> [What the task requires]
For the word "tools", return each line of the data in which it occurs.

> [Materials provided]
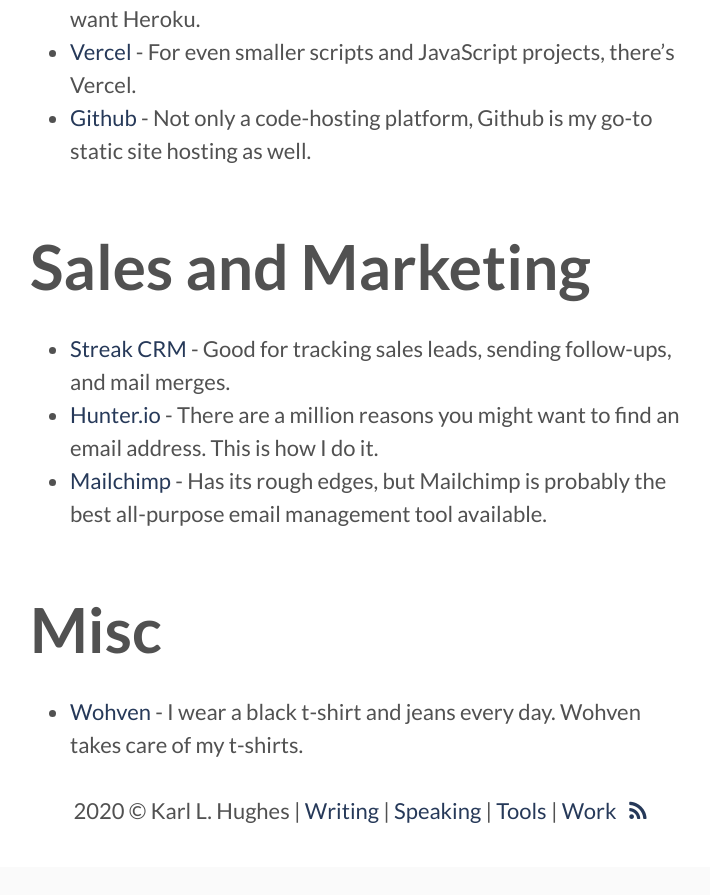
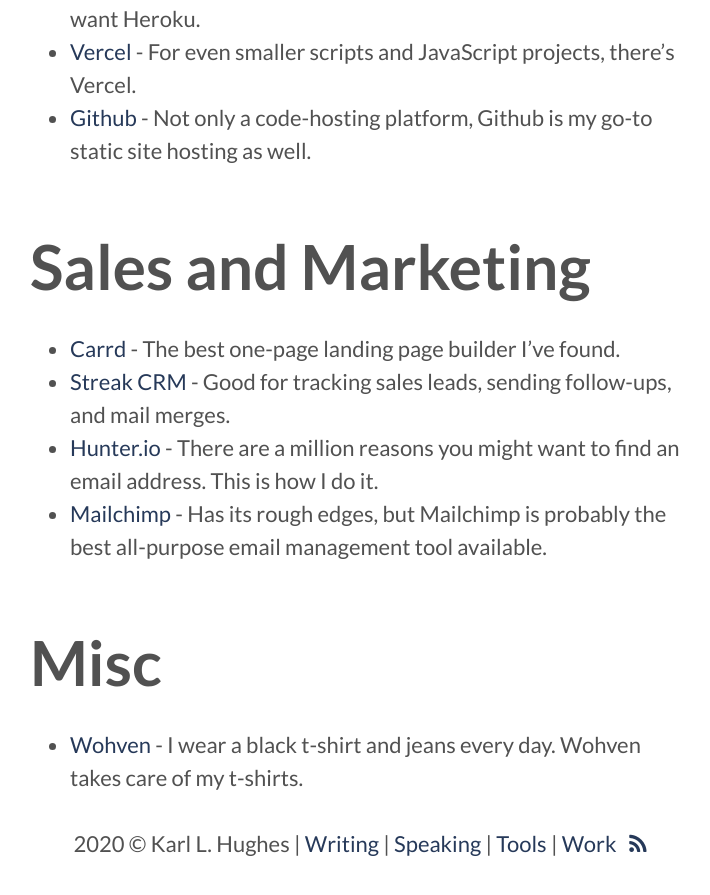
Before and after one commit to karllhughes/personal-blog-5, a Jekyll site: the page built from tools.md, in a window 1280 px wide and 900 px high, scrolled down 1596 px. Shown: the top 895 px of the window, without its empty margins (280-990 px from the left). Built offline with Jekyll 4.4.1, drawn with Linux system fonts in a browser that asks for light colours; before the commit the page ends 2463 px from its top, so only the background shows below that.

Commit message:
Adding more tools

```diff
--- a/tools.md
+++ b/tools.md
@@ -28,6 +28,7 @@
 - [Github](http://github.com/) - Not only a code-hosting platform, Github is my go-to static site hosting as well.
 
 ## Sales and Marketing
+- [Carrd](https://carrd.co/) - The best one-page landing page builder I've found.
 - [Streak CRM](https://www.streak.com/) - Good for tracking sales leads, sending follow-ups, and mail merges.
 - [Hunter.io](https://hunter.io/) - There are a million reasons you might want to find an email address. This is how I do it.
 - [Mailchimp](http://eepurl.com/cMDrn5) - Has its rough edges, but Mailchimp is probably the best all-purpose email management tool available.
```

> [Written solution]
Before and after one commit to karllhughes/personal-blog-5, a Jekyll site: the page built from tools.md, in a window 1280 px wide and 900 px high, scrolled down 1596 px. Shown: the top 895 px of the window, without its empty margins (280-990 px from the left). Built offline with Jekyll 4.4.1, drawn with Linux system fonts in a browser that asks for light colours; before the commit the page ends 2463 px from its top, so only the background shows below that.
Adding more tools
--- a/tools.md
+++ b/tools.md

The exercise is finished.